At the Cabinet-level Principals Committee meeting on terrorism of September 4, 2001, Tenet warned of the dangers of a contoversial or mistaken strike with an under-tested armed drone. After the meeting, the CIA resumed reconnaissance flights, the drones now being weapons-capable but as yet unarmed.


Starting on September 11, the strategy was no longer steady escalation, but multiple attacks on multiple fronts. On 5 November 2002, newspapers reported that Al-Qaeda operatives in a car travelling through Yemen had been killed by a missile launched from a CIA-controlled Predator drone (a medium-altitude, remote-controlled aircraft).


On May 15, 2005, it was reported that another of these drones had been used to assassinate Al-Qaeda figure Haitham al-Yemeni inside Pakistan.[11]


On January 13 2006, the CIA launched an airstrike on Damadola, a Pakistani village near the Afghan border, where they believed Ayman al-Zawahiri was located.
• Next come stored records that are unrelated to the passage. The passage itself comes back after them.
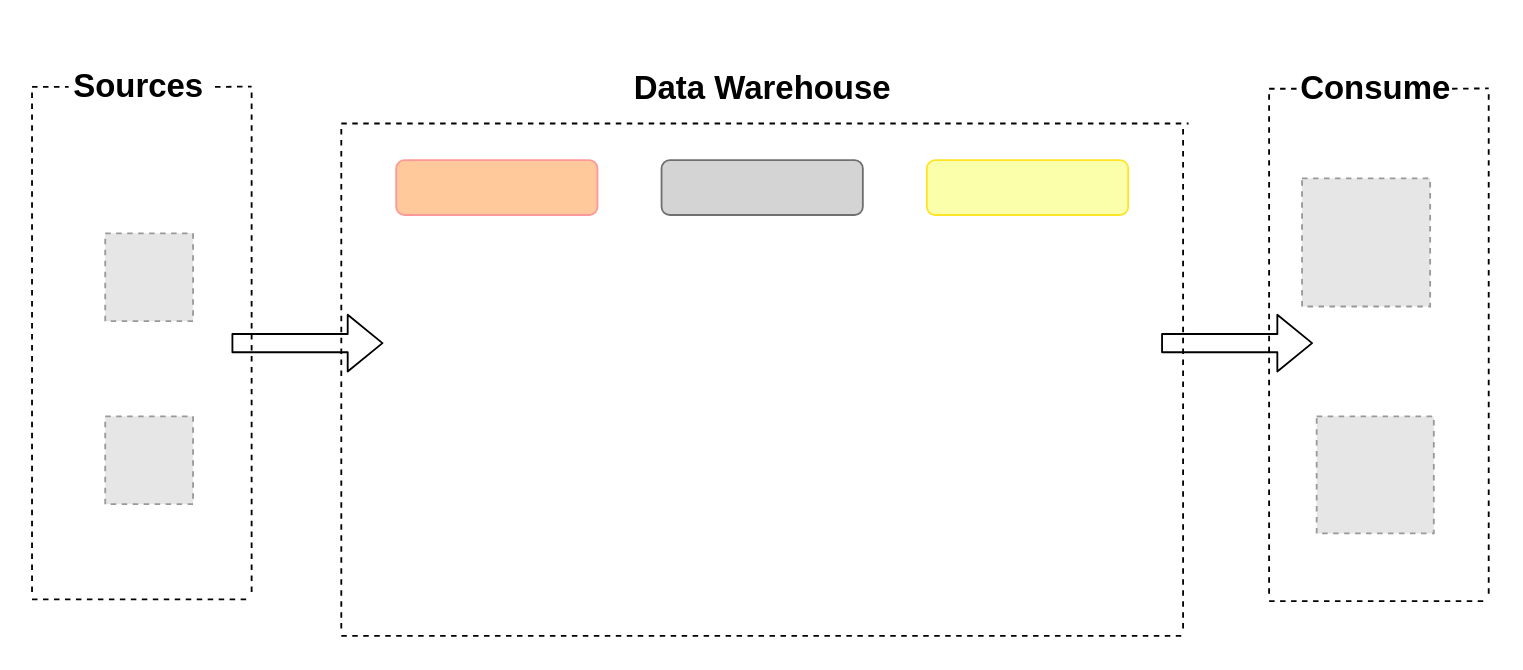
maariammohsen/DataWarehouse-Project keeps this draw.io diagram as Docs/Data_Arc.drawio. Above is the earlier version. Source tidied: cells renumbered, new cells numbered last; positions are measured from the earlier drawing's top-left corner, leaving out a move shared by most shapes. Both pictures are drawn from the tidied source at 183%, with x=0, y=0 at pixel (31, 31). Pictures stored in the file or linked from it are replaced by grey dashed boxes.
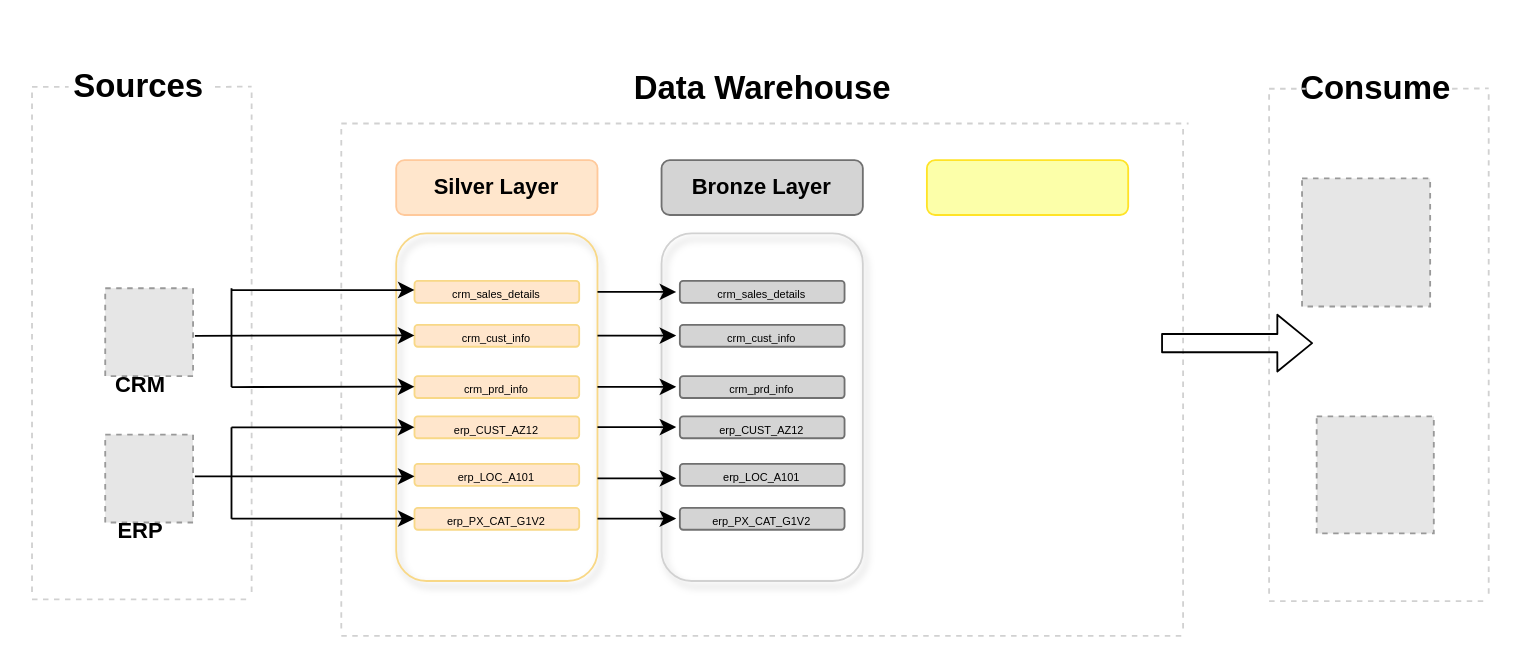
Above is the later version.

Commit message (it also covers changes not shown here):
Modified Arc , Transformations of silver layer is done successfully✅

Change to the diagram source:
```diff
@@
     <mxCell id="2" style="fillColor=#E6E6E6;strokeColor=#999999;dashed=1;verticalLabelPosition=bottom;verticalAlign=top;" parent="1" vertex="1">
-      <mxGeometry x="40" y="110" width="48" height="48" as="geometry" />
+      <mxGeometry x="40" y="140" width="48" height="48" as="geometry" />
     </mxCell>
     <mxCell id="3" style="fillColor=#E6E6E6;strokeColor=#999999;dashed=1;verticalLabelPosition=bottom;verticalAlign=top;" parent="1" vertex="1">
-      <mxGeometry x="40" y="210" width="48" height="48" as="geometry" />
+      <mxGeometry x="40" y="220" width="48" height="48" as="geometry" />
     </mxCell>
@@
-    <mxCell id="5" style="endArrow=none;dashed=1;html=1;" parent="1" edge="1">
+    <mxCell id="5" style="endArrow=none;dashed=1;html=1;strokeColor=light-dark(#d1d1d1, #ededed);" parent="1" edge="1">
       <mxGeometry relative="1" as="geometry">
         <mxPoint x="120" y="306" as="sourcePoint" />
         <mxPoint x="120" y="30" as="targetPoint" />
       </mxGeometry>
     </mxCell>
-    <mxCell id="6" style="endArrow=none;dashed=1;html=1;" parent="1" edge="1">
+    <mxCell id="6" style="endArrow=none;dashed=1;html=1;strokeColor=#D1D1D1;" parent="1" edge="1">
       <mxGeometry relative="1" as="geometry">
         <mxPoint y="306" as="sourcePoint" />
         <mxPoint y="30" as="targetPoint" />
       </mxGeometry>
     </mxCell>
-    <mxCell id="7" style="endArrow=none;dashed=1;html=1;" parent="1" edge="1">
+    <mxCell id="7" style="endArrow=none;dashed=1;html=1;strokeColor=#D1D1D1;" parent="1" edge="1">
       <mxGeometry relative="1" as="geometry">
         <mxPoint y="310" as="sourcePoint" />
         <mxPoint x="120" y="310" as="targetPoint" />
       </mxGeometry>
     </mxCell>
-    <mxCell id="8" style="endArrow=none;dashed=1;html=1;" parent="1" edge="1">
+    <mxCell id="8" style="endArrow=none;dashed=1;html=1;strokeColor=#D1D1D1;" parent="1" edge="1">
       <mxGeometry relative="1" as="geometry">
         <mxPoint x="100" y="30" as="sourcePoint" />
         <mxPoint x="120" y="29.8" as="targetPoint" />
       </mxGeometry>
     </mxCell>
-    <mxCell id="9" style="endArrow=none;dashed=1;html=1;" parent="1" edge="1">
+    <mxCell id="9" style="endArrow=none;dashed=1;html=1;strokeColor=#D1D1D1;" parent="1" edge="1">
       <mxGeometry relative="1" as="geometry">
         <mxPoint y="30" as="sourcePoint" />
         <mxPoint x="20" y="30" as="targetPoint" />
       </mxGeometry>
     </mxCell>
@@
-    <mxCell id="11" style="endArrow=none;dashed=1;html=1;" parent="1" edge="1">
+    <mxCell id="11" style="endArrow=none;dashed=1;html=1;strokeColor=#D1D1D1;" parent="1" edge="1">
       <mxGeometry relative="1" as="geometry">
         <mxPoint x="796" y="307" as="sourcePoint" />
         <mxPoint x="796" y="31" as="targetPoint" />
       </mxGeometry>
     </mxCell>
-    <mxCell id="12" style="endArrow=none;dashed=1;html=1;" parent="1" edge="1">
+    <mxCell id="12" style="endArrow=none;dashed=1;html=1;strokeColor=#D1D1D1;" parent="1" edge="1">
       <mxGeometry relative="1" as="geometry">
         <mxPoint x="676" y="307" as="sourcePoint" />
         <mxPoint x="676" y="31" as="targetPoint" />
       </mxGeometry>
     </mxCell>
-    <mxCell id="13" style="endArrow=none;dashed=1;html=1;" parent="1" edge="1">
+    <mxCell id="13" style="endArrow=none;dashed=1;html=1;strokeColor=#D1D1D1;" parent="1" edge="1">
       <mxGeometry relative="1" as="geometry">
         <mxPoint x="676" y="311" as="sourcePoint" />
         <mxPoint x="796" y="311" as="targetPoint" />
       </mxGeometry>
     </mxCell>
-    <mxCell id="14" style="endArrow=none;dashed=1;html=1;" parent="1" edge="1">
+    <mxCell id="14" style="endArrow=none;dashed=1;html=1;strokeColor=#D1D1D1;" parent="1" edge="1">
       <mxGeometry relative="1" as="geometry">
         <mxPoint x="776" y="31" as="sourcePoint" />
         <mxPoint x="796" y="30.8" as="targetPoint" />
       </mxGeometry>
     </mxCell>
-    <mxCell id="15" style="endArrow=none;dashed=1;html=1;" parent="1" edge="1">
+    <mxCell id="15" style="endArrow=none;dashed=1;html=1;strokeColor=#D1D1D1;" parent="1" edge="1">
       <mxGeometry relative="1" as="geometry">
         <mxPoint x="676" y="31" as="sourcePoint" />
         <mxPoint x="696" y="31" as="targetPoint" />
       </mxGeometry>
     </mxCell>
@@
-    <mxCell id="19" style="endArrow=none;dashed=1;html=1;" parent="1" edge="1">
+    <mxCell id="19" style="endArrow=none;dashed=1;html=1;strokeColor=#D1D1D1;" parent="1" edge="1">
       <mxGeometry relative="1" as="geometry">
         <mxPoint x="629" y="326" as="sourcePoint" />
         <mxPoint x="629" y="50" as="targetPoint" />
       </mxGeometry>
     </mxCell>
-    <mxCell id="20" style="endArrow=none;dashed=1;html=1;" parent="1" edge="1">
+    <mxCell id="20" style="endArrow=none;dashed=1;html=1;strokeColor=#D1D1D1;" parent="1" edge="1">
       <mxGeometry relative="1" as="geometry">
         <mxPoint x="169" y="326" as="sourcePoint" />
         <mxPoint x="169" y="50" as="targetPoint" />
       </mxGeometry>
     </mxCell>
-    <mxCell id="21" style="endArrow=none;dashed=1;html=1;" parent="1" edge="1">
+    <mxCell id="21" style="endArrow=none;dashed=1;html=1;strokeColor=#D1D1D1;" parent="1" edge="1">
       <mxGeometry relative="1" as="geometry">
         <mxPoint x="169" y="330" as="sourcePoint" />
         <mxPoint x="629" y="330" as="targetPoint" />
       </mxGeometry>
     </mxCell>
-    <mxCell id="22" style="endArrow=none;dashed=1;html=1;" parent="1" edge="1">
+    <mxCell id="22" style="endArrow=none;dashed=1;html=1;strokeColor=#D1D1D1;" parent="1" edge="1">
       <mxGeometry relative="1" as="geometry">
         <mxPoint x="169" y="50" as="sourcePoint" />
         <mxPoint x="632" y="50" as="targetPoint" />
       </mxGeometry>
     </mxCell>
-    <mxCell id="23" style="rounded=1;whiteSpace=wrap;html=1;fillColor=#FFC99B;strokeColor=#FF9999;" parent="1" vertex="1">
+    <mxCell id="23" value="&lt;b&gt;Silver Layer&lt;/b&gt;" style="rounded=1;whiteSpace=wrap;html=1;fillColor=#FFE6CC;strokeColor=#FFC99B;" parent="1" vertex="1">
       <mxGeometry x="199" y="70" width="110" height="30" as="geometry" />
     </mxCell>
-    <mxCell id="24" style="rounded=1;whiteSpace=wrap;html=1;fillColor=#D4D4D4;strokeColor=#707070;" parent="1" vertex="1">
+    <mxCell id="24" value="&lt;b&gt;Bronze Layer&lt;/b&gt;" style="rounded=1;whiteSpace=wrap;html=1;fillColor=#D4D4D4;strokeColor=#707070;" parent="1" vertex="1">
       <mxGeometry x="344" y="70" width="110" height="30" as="geometry" />
     </mxCell>
@@
-    <mxCell id="26" style="shape=flexArrow;endArrow=classic;html=1;" parent="1" edge="1">
-      <mxGeometry relative="1" as="geometry">
-        <mxPoint x="109" y="170" as="sourcePoint" />
-        <mxPoint x="192" y="170" as="targetPoint" />
-      </mxGeometry>
-    </mxCell>
@@
+    <mxCell id="28" style="rounded=1;whiteSpace=wrap;html=1;fillColor=none;strokeColor=light-dark(#f8d887, #996500);fillStyle=auto;gradientColor=none;glass=0;shadow=1;" parent="1" vertex="1">
+      <mxGeometry x="199" y="110" width="110" height="190" as="geometry" />
+    </mxCell>
+    <mxCell id="29" value="&lt;font style=&quot;font-size: 6px; line-height: 90%;&quot;&gt;erp_PX_CAT_G1V2&lt;/font&gt;" style="rounded=1;whiteSpace=wrap;html=1;fillColor=#ffe6cc;strokeColor=light-dark(#f8d887, #996500);" parent="1" vertex="1">
+      <mxGeometry x="209" y="260" width="90" height="12" as="geometry" />
+    </mxCell>
+    <mxCell id="30" value="&lt;font style=&quot;font-size: 6px; line-height: 90%;&quot;&gt;erp_LOC_A101&lt;/font&gt;" style="rounded=1;whiteSpace=wrap;html=1;fillColor=#ffe6cc;strokeColor=light-dark(#f8d887, #996500);" parent="1" vertex="1">
+      <mxGeometry x="209" y="236" width="90" height="12" as="geometry" />
+    </mxCell>
+    <mxCell id="31" value="&lt;font style=&quot;font-size: 6px; line-height: 90%;&quot;&gt;erp_CUST_AZ12&lt;/font&gt;" style="rounded=1;whiteSpace=wrap;html=1;fillColor=#ffe6cc;strokeColor=light-dark(#f8d887, #996500);" parent="1" vertex="1">
+      <mxGeometry x="209" y="210" width="90" height="12" as="geometry" />
+    </mxCell>
+    <mxCell id="32" value="&lt;font style=&quot;font-size: 6px; line-height: 90%;&quot;&gt;crm_sales_details&lt;/font&gt;" style="rounded=1;whiteSpace=wrap;html=1;fillColor=#ffe6cc;strokeColor=light-dark(#f8d887, #996500);" parent="1" vertex="1">
+      <mxGeometry x="209" y="136" width="90" height="12" as="geometry" />
+    </mxCell>
+    <mxCell id="33" value="&lt;font style=&quot;font-size: 6px; line-height: 90%;&quot;&gt;crm_cust_info&lt;/font&gt;" style="rounded=1;whiteSpace=wrap;html=1;fillColor=#ffe6cc;strokeColor=light-dark(#f8d887, #996500);" parent="1" vertex="1">
+      <mxGeometry x="209" y="160" width="90" height="12" as="geometry" />
+    </mxCell>
+    <mxCell id="34" value="&lt;font style=&quot;font-size: 6px; line-height: 90%;&quot;&gt;crm_prd_info&lt;/font&gt;" style="rounded=1;whiteSpace=wrap;html=1;fillColor=#ffe6cc;strokeColor=light-dark(#f8d887, #996500);" parent="1" vertex="1">
+      <mxGeometry x="209" y="188" width="90" height="12" as="geometry" />
+    </mxCell>
+    <mxCell id="35" value="&lt;b&gt;CRM&lt;/b&gt;" style="text;html=1;align=center;verticalAlign=middle;strokeColor=none;fillColor=none;" parent="1" vertex="1">
+      <mxGeometry x="34" y="178" width="50" height="30" as="geometry" />
+    </mxCell>
+    <mxCell id="36" value="&lt;b&gt;ERP&lt;/b&gt;" style="text;html=1;align=center;verticalAlign=middle;strokeColor=none;fillColor=none;" parent="1" vertex="1">
+      <mxGeometry x="34" y="258" width="50" height="30" as="geometry" />
+    </mxCell>
+    <mxCell id="37" style="endArrow=classic;html=1;" parent="1" edge="1">
+      <mxGeometry relative="1" as="geometry">
+        <mxPoint x="109" y="141" as="sourcePoint" />
+        <mxPoint x="209" y="141" as="targetPoint" />
+      </mxGeometry>
+    </mxCell>
+    <mxCell id="38" style="endArrow=classic;html=1;" parent="1" edge="1">
+      <mxGeometry relative="1" as="geometry">
+        <mxPoint x="89" y="166" as="sourcePoint" />
+        <mxPoint x="209" y="165.8" as="targetPoint" />
+      </mxGeometry>
+    </mxCell>
+    <mxCell id="39" style="endArrow=classic;html=1;strokeWidth=1;" parent="1" edge="1">
+      <mxGeometry relative="1" as="geometry">
+        <mxPoint x="109" y="194" as="sourcePoint" />
+        <mxPoint x="209" y="193.8" as="targetPoint" />
+      </mxGeometry>
+    </mxCell>
+    <mxCell id="40" style="endArrow=none;html=1;" parent="1" edge="1">
+      <mxGeometry relative="1" as="geometry">
+        <mxPoint x="109" y="194" as="sourcePoint" />
+        <mxPoint x="109" y="140" as="targetPoint" />
+      </mxGeometry>
+    </mxCell>
+    <mxCell id="41" style="endArrow=classic;html=1;" parent="1" edge="1">
+      <mxGeometry relative="1" as="geometry">
+        <mxPoint x="109" y="216" as="sourcePoint" />
+        <mxPoint x="209" y="216" as="targetPoint" />
+      </mxGeometry>
+    </mxCell>
+    <mxCell id="42" style="endArrow=classic;html=1;" parent="1" edge="1">
+      <mxGeometry relative="1" as="geometry">
+        <mxPoint x="89" y="242.8" as="sourcePoint" />
+        <mxPoint x="209" y="242.8" as="targetPoint" />
+      </mxGeometry>
+    </mxCell>
+    <mxCell id="43" style="endArrow=none;html=1;" parent="1" edge="1">
+      <mxGeometry relative="1" as="geometry">
+        <mxPoint x="109" y="266" as="sourcePoint" />
+        <mxPoint x="109" y="216" as="targetPoint" />
+      </mxGeometry>
+    </mxCell>
+    <mxCell id="44" style="endArrow=classic;html=1;" parent="1" edge="1">
+      <mxGeometry relative="1" as="geometry">
+        <mxPoint x="109" y="265.9" as="sourcePoint" />
+        <mxPoint x="209" y="265.9" as="targetPoint" />
+      </mxGeometry>
+    </mxCell>
+    <mxCell id="45" style="rounded=1;whiteSpace=wrap;html=1;fillColor=none;strokeColor=light-dark(#D1D1D1,#996500);fillStyle=auto;gradientColor=none;glass=0;shadow=1;" parent="1" vertex="1">
+      <mxGeometry x="344" y="110" width="110" height="190" as="geometry" />
+    </mxCell>
+    <mxCell id="46" value="&lt;font style=&quot;font-size: 6px; line-height: 90%;&quot;&gt;erp_PX_CAT_G1V2&lt;/font&gt;" style="rounded=1;whiteSpace=wrap;html=1;fillColor=#D4D4D4;strokeColor=light-dark(#707070,#996500);" parent="1" vertex="1">
+      <mxGeometry x="354" y="260" width="90" height="12" as="geometry" />
+    </mxCell>
+    <mxCell id="47" value="&lt;font style=&quot;font-size: 6px; line-height: 90%;&quot;&gt;erp_LOC_A101&lt;/font&gt;" style="rounded=1;whiteSpace=wrap;html=1;fillColor=#D4D4D4;strokeColor=light-dark(#707070,#996500);" parent="1" vertex="1">
+      <mxGeometry x="354" y="236" width="90" height="12" as="geometry" />
+    </mxCell>
+    <mxCell id="48" value="&lt;font style=&quot;font-size: 6px; line-height: 90%;&quot;&gt;erp_CUST_AZ12&lt;/font&gt;" style="rounded=1;whiteSpace=wrap;html=1;fillColor=#D4D4D4;strokeColor=light-dark(#707070,#996500);" parent="1" vertex="1">
+      <mxGeometry x="354" y="210" width="90" height="12" as="geometry" />
+    </mxCell>
+    <mxCell id="49" value="&lt;font style=&quot;font-size: 6px; line-height: 90%;&quot;&gt;crm_sales_details&lt;/font&gt;" style="rounded=1;whiteSpace=wrap;html=1;fillColor=#D4D4D4;strokeColor=light-dark(#707070,#996500);" parent="1" vertex="1">
+      <mxGeometry x="354" y="136" width="90" height="12" as="geometry" />
+    </mxCell>
+    <mxCell id="50" value="&lt;font style=&quot;font-size: 6px; line-height: 90%;&quot;&gt;crm_cust_info&lt;/font&gt;" style="rounded=1;whiteSpace=wrap;html=1;fillColor=#D4D4D4;strokeColor=light-dark(#707070,#996500);" parent="1" vertex="1">
+      <mxGeometry x="354" y="160" width="90" height="12" as="geometry" />
+    </mxCell>
+    <mxCell id="51" value="&lt;font style=&quot;font-size: 6px; line-height: 90%;&quot;&gt;crm_prd_info&lt;/font&gt;" style="rounded=1;whiteSpace=wrap;html=1;fillColor=#D4D4D4;strokeColor=light-dark(#707070,#996500);" parent="1" vertex="1">
+      <mxGeometry x="354" y="188" width="90" height="12" as="geometry" />
+    </mxCell>
+    <mxCell id="52" style="endArrow=classic;html=1;" parent="1" edge="1">
+      <mxGeometry relative="1" as="geometry">
+        <mxPoint x="309" y="142" as="sourcePoint" />
+        <mxPoint x="352" y="142" as="targetPoint" />
+      </mxGeometry>
+    </mxCell>
+    <mxCell id="53" style="endArrow=classic;html=1;" parent="1" edge="1">
+      <mxGeometry relative="1" as="geometry">
+        <mxPoint x="309" y="165.9" as="sourcePoint" />
+        <mxPoint x="352" y="165.9" as="targetPoint" />
+      </mxGeometry>
+    </mxCell>
+    <mxCell id="54" style="endArrow=classic;html=1;" parent="1" edge="1">
+      <mxGeometry relative="1" as="geometry">
+        <mxPoint x="309" y="243.9" as="sourcePoint" />
+        <mxPoint x="352" y="243.9" as="targetPoint" />
+      </mxGeometry>
+    </mxCell>
+    <mxCell id="55" style="endArrow=classic;html=1;" parent="1" edge="1">
+      <mxGeometry relative="1" as="geometry">
+        <mxPoint x="309" y="193.9" as="sourcePoint" />
+        <mxPoint x="352" y="193.9" as="targetPoint" />
+      </mxGeometry>
+    </mxCell>
+    <mxCell id="56" style="endArrow=classic;html=1;" parent="1" edge="1">
+      <mxGeometry relative="1" as="geometry">
+        <mxPoint x="309" y="215.9" as="sourcePoint" />
+        <mxPoint x="352" y="215.9" as="targetPoint" />
+      </mxGeometry>
+    </mxCell>
+    <mxCell id="57" style="endArrow=classic;html=1;" parent="1" edge="1">
+      <mxGeometry relative="1" as="geometry">
+        <mxPoint x="309" y="265.9" as="sourcePoint" />
+        <mxPoint x="352" y="265.9" as="targetPoint" />
+      </mxGeometry>
+    </mxCell>
```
The airstrike killed a number of civilians but al-Zawahiri apparently was not among them.[12] The Pakistani government issued a [13]protest against the US attack, which it considered violated its sovereignty.


  1. 1.0 1.1 Gellman, Barton (January 20, 2002), "A Strategy's Cautious Evolution", Washington Post: p.A01
  2. Bazan, Elizabeth B. (4 January 2002), Assassination Ban and E.O. 12333: A Brief Summary, CRS Report for Congress
  3. Addicott, Jeffrey (2002), "The Yemen Attack: Illegal Assassination or Lawful Killing?", Jurist
  4. Steve Coll, Ghost Wars (Penguin, 2005 edn), p.581.
  5. Tenet statement to the 9/11 Commission, March 24, 2004, at pp.15, 16
  6. 9/11 Commission Report, chapter 11, p.342 (HTML version).
  7. Tenet statement to the 9/11 Commission, March 24, 2004, p.8.
  8. Joint Inquiry Final Report, part three, p.387.
  9. At Camp David, Advise and Dissent. The Washington Post (2002-01-30).
  10. George Tenet, At The Center Of The Storm (Harper Press, 2007), pp.121-2; cf. p.178.
  11. Priest, Dana (15 May 2005). "Surveillance Operation in Pakistan Located and Killed Al Qaeda Official". Washington Post: A25.
  12. Linzer, Dafna; Griff Witte (January 14 2006). "U.S. Airstrike Targets Al Qaeda's Zawahiri": A09.
  13. "Pakistan protests airstrike: 18 killed, but al Qaeda No. 2 man apparently not among them", Cable News Network, January 14, 2006